Media-Whore D'Oeuvres



"For less pay, (Howard) Stern may be working less. The 56-year-old shock jock reportedly wants to reduce his work schedule from the current four days a week to three days, though yesterday he merely said that the new deal gives him more flexibility. Stern did tell listeners that he is likely done with radio after this deal expires in 2015. Sirius has never released stats on how many listeners Stern has, but he has clearly helped drive subscriptions. When he joined the service in 2006, it had fewer than 600,000 subscribers. After merging with XM a few years ago, and very nearly going bankrupt in 2009, Sirius XM now has 20 million subscribers, and Wall Street was pleased with yesterday's announcement that Stern had been resigned. The company's stock rose slightly." (Medialifemagazine)

"As the United States searches for new ways to nudge Myanmar toward democratic change, it may find an unexpected ally in China, according to secret diplomatic cables. Internal State Department correspondence shows a much less adversarial relationship between the United States and China over Myanmar than the language of official statements or years of posturing at the United Nations might suggest. Chinese officials acknowledge their differences with the United States but appear to share American frustrations at the junta’s handling of the country’s economy and at times show impatience at the slow pace of political change. 'The Chinese clearly are fed up with the footdragging [sic] by the Than Shwe regime,' Shari Villarosa, the head of the United States mission in Myanmar, said in a confidential cable in January 2008 that referred to the country’s aging dictator, Sen. Gen. Than Shwe. 'The Chinese share our desire to get them to the negotiating table,' Ms. Villarosa said in a note to Washington after hosting the Chinese ambassador, Guan Mu, for lunch. China and the United States both want the same thing in Myanmar, said an official from the Chinese Ministry of Foreign Affairs, Yang Jian, according to a separate January 2008 cable: 'stability, democracy and development.'" (NYTimes)
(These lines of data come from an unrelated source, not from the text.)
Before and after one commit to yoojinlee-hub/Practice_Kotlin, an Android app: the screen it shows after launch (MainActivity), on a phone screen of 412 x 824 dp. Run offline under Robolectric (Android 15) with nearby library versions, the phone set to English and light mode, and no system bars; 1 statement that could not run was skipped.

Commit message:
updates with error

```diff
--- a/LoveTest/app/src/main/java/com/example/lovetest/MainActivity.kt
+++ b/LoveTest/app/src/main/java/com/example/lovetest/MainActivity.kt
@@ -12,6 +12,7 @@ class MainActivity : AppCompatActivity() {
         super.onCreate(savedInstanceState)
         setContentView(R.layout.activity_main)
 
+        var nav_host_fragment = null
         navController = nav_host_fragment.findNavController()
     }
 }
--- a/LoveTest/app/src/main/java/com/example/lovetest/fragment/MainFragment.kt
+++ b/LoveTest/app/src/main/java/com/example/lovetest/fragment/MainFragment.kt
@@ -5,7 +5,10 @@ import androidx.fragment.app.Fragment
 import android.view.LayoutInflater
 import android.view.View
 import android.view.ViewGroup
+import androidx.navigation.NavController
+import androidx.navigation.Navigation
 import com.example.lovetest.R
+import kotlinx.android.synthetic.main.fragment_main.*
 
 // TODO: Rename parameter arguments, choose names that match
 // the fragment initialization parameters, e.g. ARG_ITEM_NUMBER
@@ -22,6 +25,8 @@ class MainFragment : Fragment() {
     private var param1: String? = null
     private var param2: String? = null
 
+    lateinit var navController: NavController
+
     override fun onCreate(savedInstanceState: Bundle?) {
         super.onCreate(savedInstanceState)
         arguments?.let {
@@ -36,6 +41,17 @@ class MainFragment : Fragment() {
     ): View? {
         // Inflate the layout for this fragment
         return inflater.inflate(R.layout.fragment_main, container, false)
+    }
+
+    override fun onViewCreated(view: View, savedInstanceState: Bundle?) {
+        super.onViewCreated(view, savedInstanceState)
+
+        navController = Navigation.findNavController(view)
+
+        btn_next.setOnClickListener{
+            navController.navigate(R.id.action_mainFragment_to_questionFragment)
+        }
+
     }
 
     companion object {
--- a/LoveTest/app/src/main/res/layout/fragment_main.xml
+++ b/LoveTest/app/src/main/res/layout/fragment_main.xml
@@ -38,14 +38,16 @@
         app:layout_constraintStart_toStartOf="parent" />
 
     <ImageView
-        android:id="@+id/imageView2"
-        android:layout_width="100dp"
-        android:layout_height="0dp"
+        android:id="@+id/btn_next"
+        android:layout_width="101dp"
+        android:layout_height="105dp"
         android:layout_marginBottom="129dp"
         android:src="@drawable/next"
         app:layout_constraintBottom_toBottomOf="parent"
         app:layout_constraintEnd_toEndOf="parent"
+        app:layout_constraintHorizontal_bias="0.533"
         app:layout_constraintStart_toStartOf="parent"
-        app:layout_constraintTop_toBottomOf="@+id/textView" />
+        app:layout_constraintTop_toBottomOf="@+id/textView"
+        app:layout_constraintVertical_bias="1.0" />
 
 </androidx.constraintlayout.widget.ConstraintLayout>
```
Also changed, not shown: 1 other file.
"WHEN it comes to partners, men often find women’s taste fickle and unfathomable. But ladies may not be entirely to blame. A growing body of research suggests that their preference for certain types of male physiognomy may be swayed by things beyond their conscious control—like prevalence of disease or crime—and in predictable ways. Masculine features—a big jaw, say, or a prominent brow—tend to reflect physical and behavioural traits, such as strength and aggression. They are also closely linked to physiological ones, like virility and a sturdy immune system. The obverse of these desirable characteristics looks less appealing. Aggression is fine when directed at external threats, less so when it spills over onto the hearth. Sexual prowess ensures plenty of progeny, but it often goes hand in hand with promiscuity and a tendency to shirk parental duties or leave the mother altogether. So, whenever a woman has to choose a mate, she must decide whether to place a premium on the hunk’s choicer genes or the wimp’s love and care." (The Economist -- where else?)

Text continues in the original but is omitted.